OPM has issued an updated statement on its
lousy infosecurity two recently detected breaches. It reads, in part:
OPM recently discovered two cyber-security incidents that have impacted the data of Federal government employees, contractors, and others:
In April 2015, OPM discovered that the personnel data of 4.2 million current and former Federal government employees had been stolen. This means information such as full name, birth date, home address and Social Security Numbers were affected. This number has not changed since it was announced by OPM in early June and you should have already received a notification if you were impacted.
While investigating this incident, in early June 2015, OPM discovered that additional information had been compromised: including background investigation records of current, former, and prospective Federal employees and contractors. OPM and the interagency incident response team have concluded with high confidence that sensitive information, including the Social Security Numbers (SSNs) of 21.5 million individuals, was stolen from the background investigation databases. This includes 19.7 million individuals that applied for a background investigation, and 1.8 million non-applicants, primarily spouses or co-habitants of applicants. Some records also include findings from interviews conducted by background investigators and approximately 1.1 million include fingerprints. Usernames and passwords that background investigation applicants used to fill out their background investigation forms were also stolen. Notifications for this incident have not yet begun.
While background investigation records do contain some information regarding mental health and financial history provided by applicants and people contacted during the background investigation, there is no evidence that health, financial, payroll and retirement records of Federal personnel or those who have applied for a Federal job were impacted by this incident (for example, annuity rolls, retirement records, USA JOBS, Employee Express).

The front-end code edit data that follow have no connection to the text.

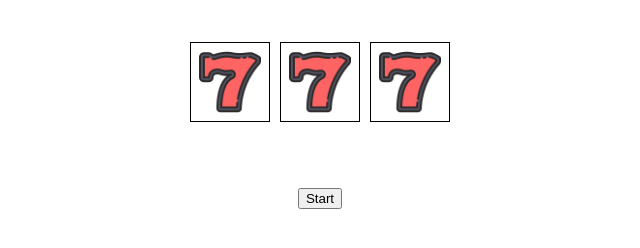
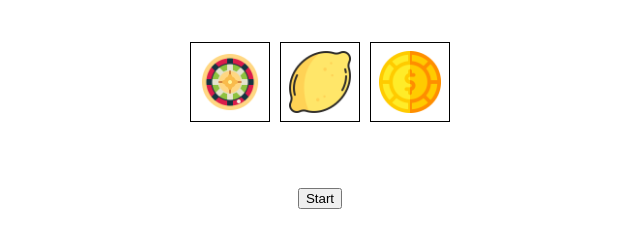
Before and after one commit to penguinuux/maquina-caca-niquel, a plain HTML site: page index.html in a window 1280 px wide. Both pictures are taken after a click on the button "Start". Shown: the part 70-318 px from the top of the page, without its empty margins (320-960 px from the left). Drawn offline with Linux system fonts and the light colour scheme.

Commit message:
criado função para alterar a imagem e corrigido bug na tag do slot da imagem

```diff
--- a/assets/js/script.js
+++ b/assets/js/script.js
@@ -0,0 +1,37 @@
+// armazena o id de cada slot em uma variável
+// armazena o src de cada id em uma variável
+// cria um array com o caminho para as imagens
+// cria uma função para iterar em cada item do array
+// adiciona um listener no botão
+
+const slot1 = document.getElementById('slot1');
+const slot2 = document.getElementById('slot2');
+const slot3 = document.getElementById('slot3');
+
+// gera números aleatórios (1 a 6)
+randomNumberGen = () => {
+    return Math.floor(Math.random() * (8 + 1) + 1);
+};
+
+// altera a imagem nos slots
+changeSlotImg = () => {
+    let randomChoose = setTimeout(() => {
+        let random1 = randomNumberGen();
+        let random2 = randomNumberGen();
+        let random3 = randomNumberGen();
+
+        slot1.src = `./assets/img/${random1}.png`;
+        slot2.src = `./assets/img/${random2}.png`;
+        slot3.src = `./assets/img/${random3}.png`;
+
+    }, 200);
+
+};
+
+
+clicked = () => {
+    changeSlotImg();
+}
+
+const button = document.getElementById('buttonStartStop');
+button.addEventListener('click', clicked);
--- a/index.html
+++ b/index.html
@@ -15,9 +15,9 @@
         <section class="mainSection">
             <div class="machine">
                 <div class="machine__display">
-                    <div class="machine__slot" id="slot1"><img src="./assets/img/1.png" alt="icon" class="machine__slot-icon"></div>
-                    <div class="machine__slot" id="slot2"><img src="./assets/img/1.png" alt="icon"class="machine__slot-icon"></div>
-                    <div class="machine__slot" id="slot3"><img src="./assets/img/1.png" alt="icon"class="machine__slot-icon"></div>
+                    <div class="machine__slot" ><img src="./assets/img/1.png" alt="icon" id="slot1" class="machine__slot-icon"></div>
+                    <div class="machine__slot" ><img src="./assets/img/1.png" alt="icon" id="slot2" class="machine__slot-icon"></div>
+                    <div class="machine__slot" ><img src="./assets/img/1.png" alt="icon" id="slot3" class="machine__slot-icon"></div>
                 </div>
                 <div class="message" id="userMessage"></div>
                 <button class="button" id="buttonStartStop">Start</button>
```
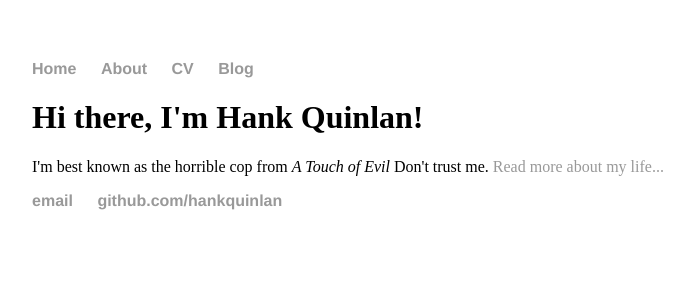
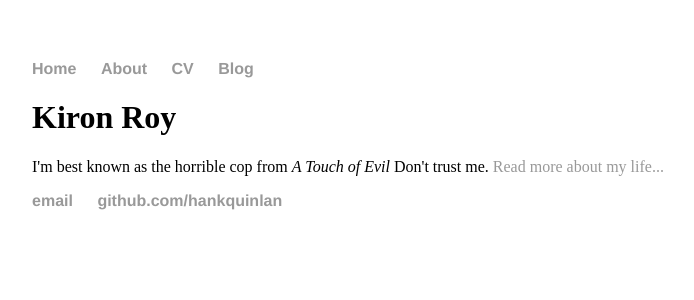
Before and after one commit to kironroygit/kironroygit.github.io, a Jekyll site: the page built from index.html, in a window 1280 px wide. Shown: the top 300 px of the page, without its empty margins (160-854 px from the left). Built offline with Jekyll 4.4.1, drawn with Linux system fonts in a browser that asks for light colours.

Commit message:
Kiron Roy

```diff
--- a/index.html
+++ b/index.html
@@ -1,8 +1,8 @@
 ---
 layout: default
-title: Hank Quinlan, Horrible Cop
+title: Kiron Roy
 ---
 <div class="blurb">
-	<h1>Hi there, I'm Hank Quinlan!</h1>
+	<h1>Kiron Roy</h1>
 	<p>I'm best known as the horrible cop from <em>A Touch of Evil</em> Don't trust me. <a href="/about">Read more about my life...</a></p>
 </div><!-- /.blurb -->
```
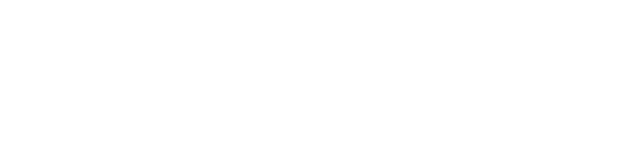
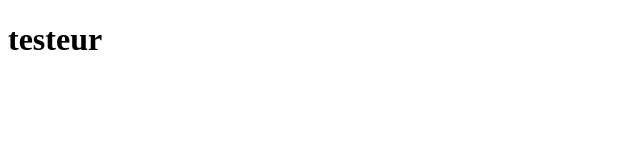
Before and after one commit to kinaya237/demo-git, a plain HTML site: page index.html in a window 1280 px wide. Shown: the whole page, without its empty margins (0-640 px from the left). Drawn offline with Linux system fonts and the light colour scheme.

Commit message:
mon h1 principal

```diff
--- a/index.html
+++ b/index.html
@@ -7,5 +7,6 @@
 		<link rel="stylesheet" href="style.css">
 	</head>
 	<body>
+		<h1>testeur</h1>
 	</body>
 </html>
```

OPM and an interagency team from the Department of Homeland Security (DHS) and the Federal Bureau of Investigation (FBI) have been investigating these incidents, and are working to put in place changes that will prevent similar thefts in the future.
You can read their full statement and FAQ on their site.
Update and Correction: Post-publication, the headline was corrected to reflect that the 21.5 million is the total for both incidents and not just for the second incident.